His team at Bonneville consisted of Indian enthusiasts from all over the USA, who came voluntarily to provide help and encouragement. "Picked up a station wagon for $90 in Los Angeles last time," said Burt in the same interview. "It was the headquarters for Team Indian".
Burt Munro died in January 1978. The Indian, which had been his for 57 yrs is in the hands of an enthusiast in the South Island. As well as the bike he left behind a legend of skill, perseverance, and courage which typifies the ingenuity and resilience of the New Zealand spirit, and of which all New Zealanders, motorcyclists or not, may be justly proud.
After a blow up

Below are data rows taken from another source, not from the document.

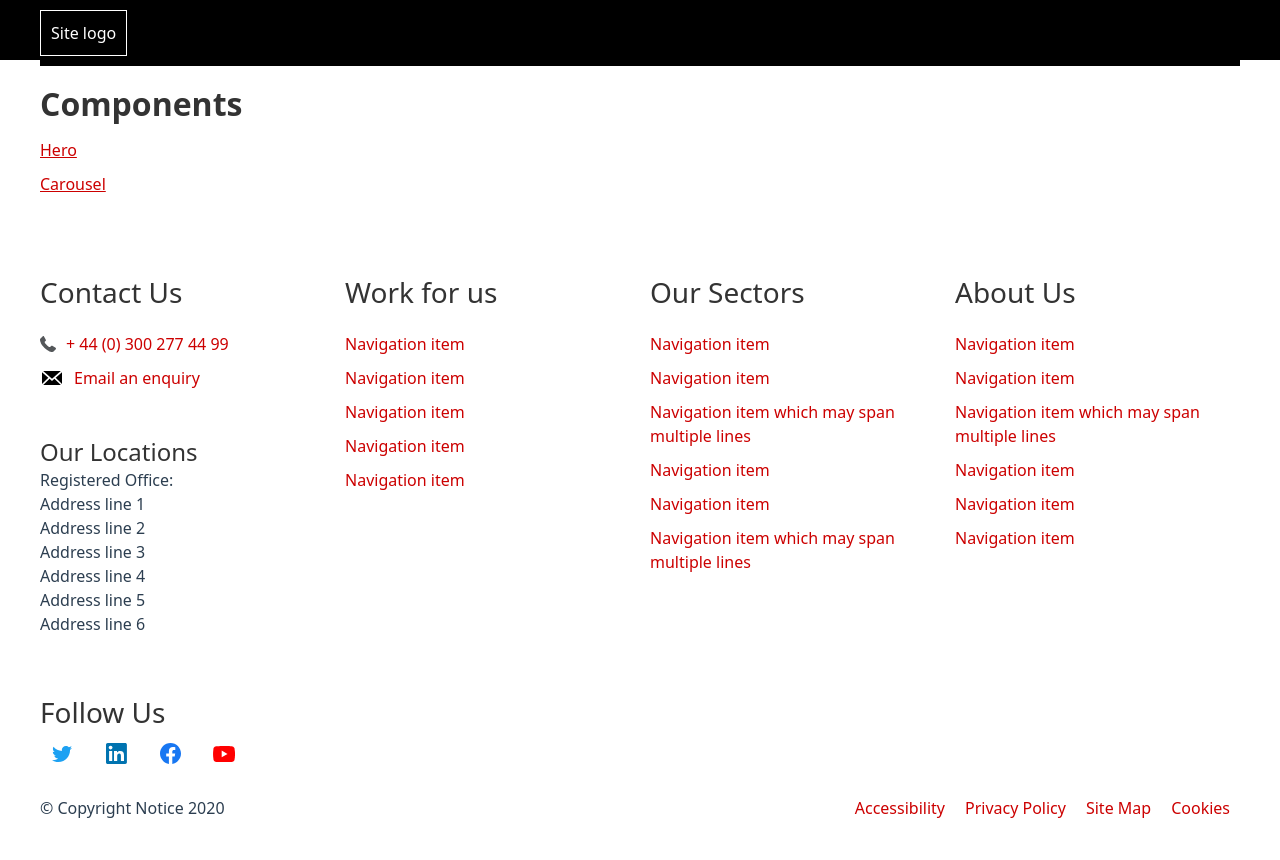
Repository: DaveBaulch/spa
Page: /
The author's editor kept a copy of each file at every save. The page is drawn from the files as they stood at one save, then again after the next save.
The browser window is 1280 px wide. The pictures show the whole page.
The project was rebuilt for these pictures with package versions that can differ from the ones it lists, and the page was loaded fresh each time. Also part of the build but not shown: src/assets/styles/main.css.

Above is the page before, as saved 2020-10-15 08:32:16.

After the next save:
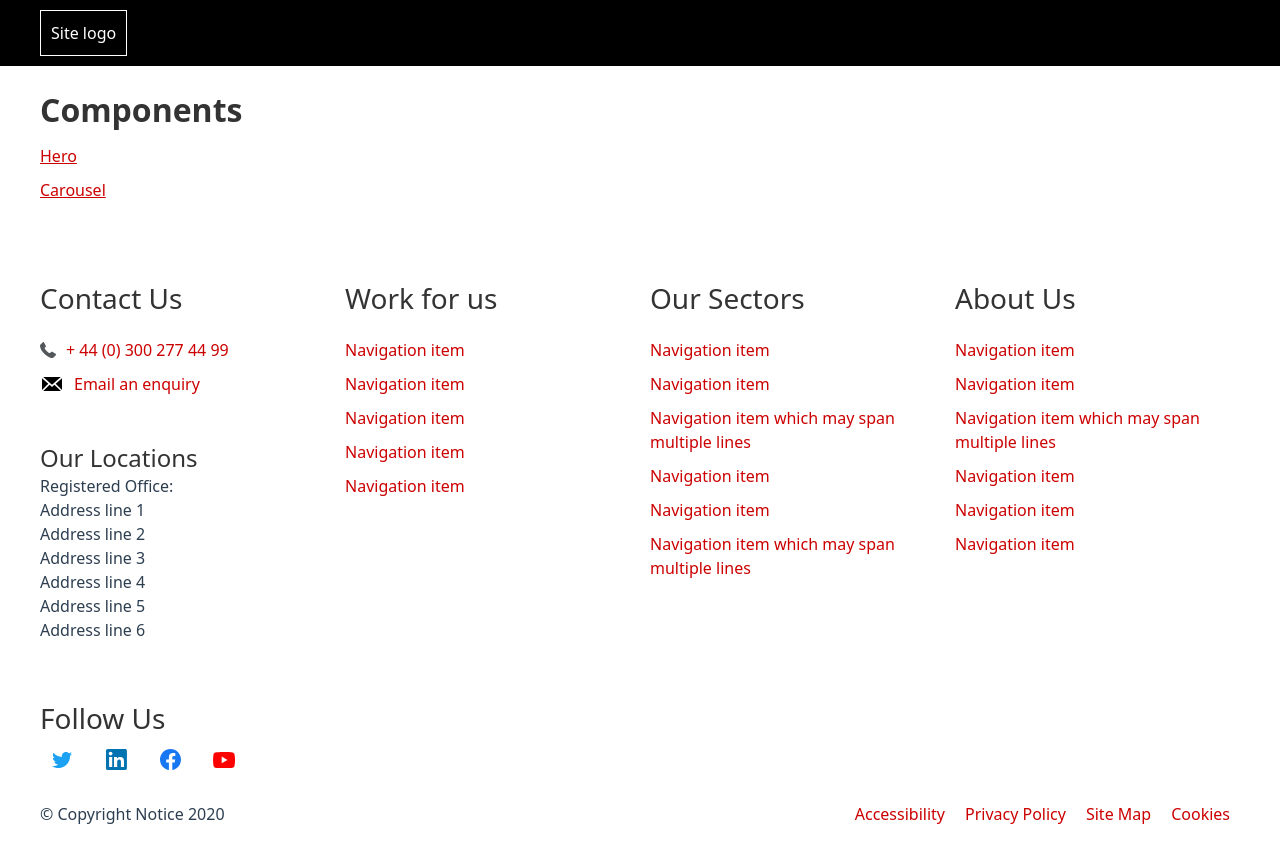
Saved 6 s later.
--- a/src/components/global/TheHeader.vue
+++ b/src/components/global/TheHeader.vue
@@ -34,7 +34,7 @@ export default {
 
 .header-container {
   width: 100%;
-  height: 60px;
+  min-height: 60px;
   background-color: $black;
   position: fixed;
   z-index: 100;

The original engine no, 50R627 is visible. Rumor has it that Burt made his barrels from pieces of cast iron gas pipe, which he scrounged from the gas company after they had been dug up for replacement.
He reasoned that, after some years in the ground, they were well seasoned. He then made aluminum slices which he shrunk over the pipe to make fins. I can believe it looking at this picture (click for closeups and see the damage to cases & barrels).
Pictures from 1999
Burt's bike was restored and lovingly cared for by South Island enthusiast and friend Norm Hayes in Invercargill, New Zealand.
Unfortunately, shortly before the 2005 premiere of the movie on some of Burt's acheivements "The World's Fastest Indian", Norm Hayes passed on.
Pictures from 2006
Burt's bikes (he also had a 1936 Velocette) now reside in E. Hayes & Sons in Invercargill, New Zealand and can be freely viewed in the shop. Behind the two bikes in the center picture below is one of the replicas made for The World's Fastest Indian. Far right are one of Burt's grandsons and great-grandson in front of the Velocette.
- Bull, Maureen, New Zealand's Motorcycle Heritage, Masterton Publishing House 1981
- Hatfield, Jerry, American Racing Motorcycles, Haynes Publishing Group, 1982
- Motorcycle New Zealand, Issue 1, 1973
- New Zealand Sunday Times, April 27, 1975
- Sucher, Harry, The Iron Redskin, Haynes Publishing Group, 1977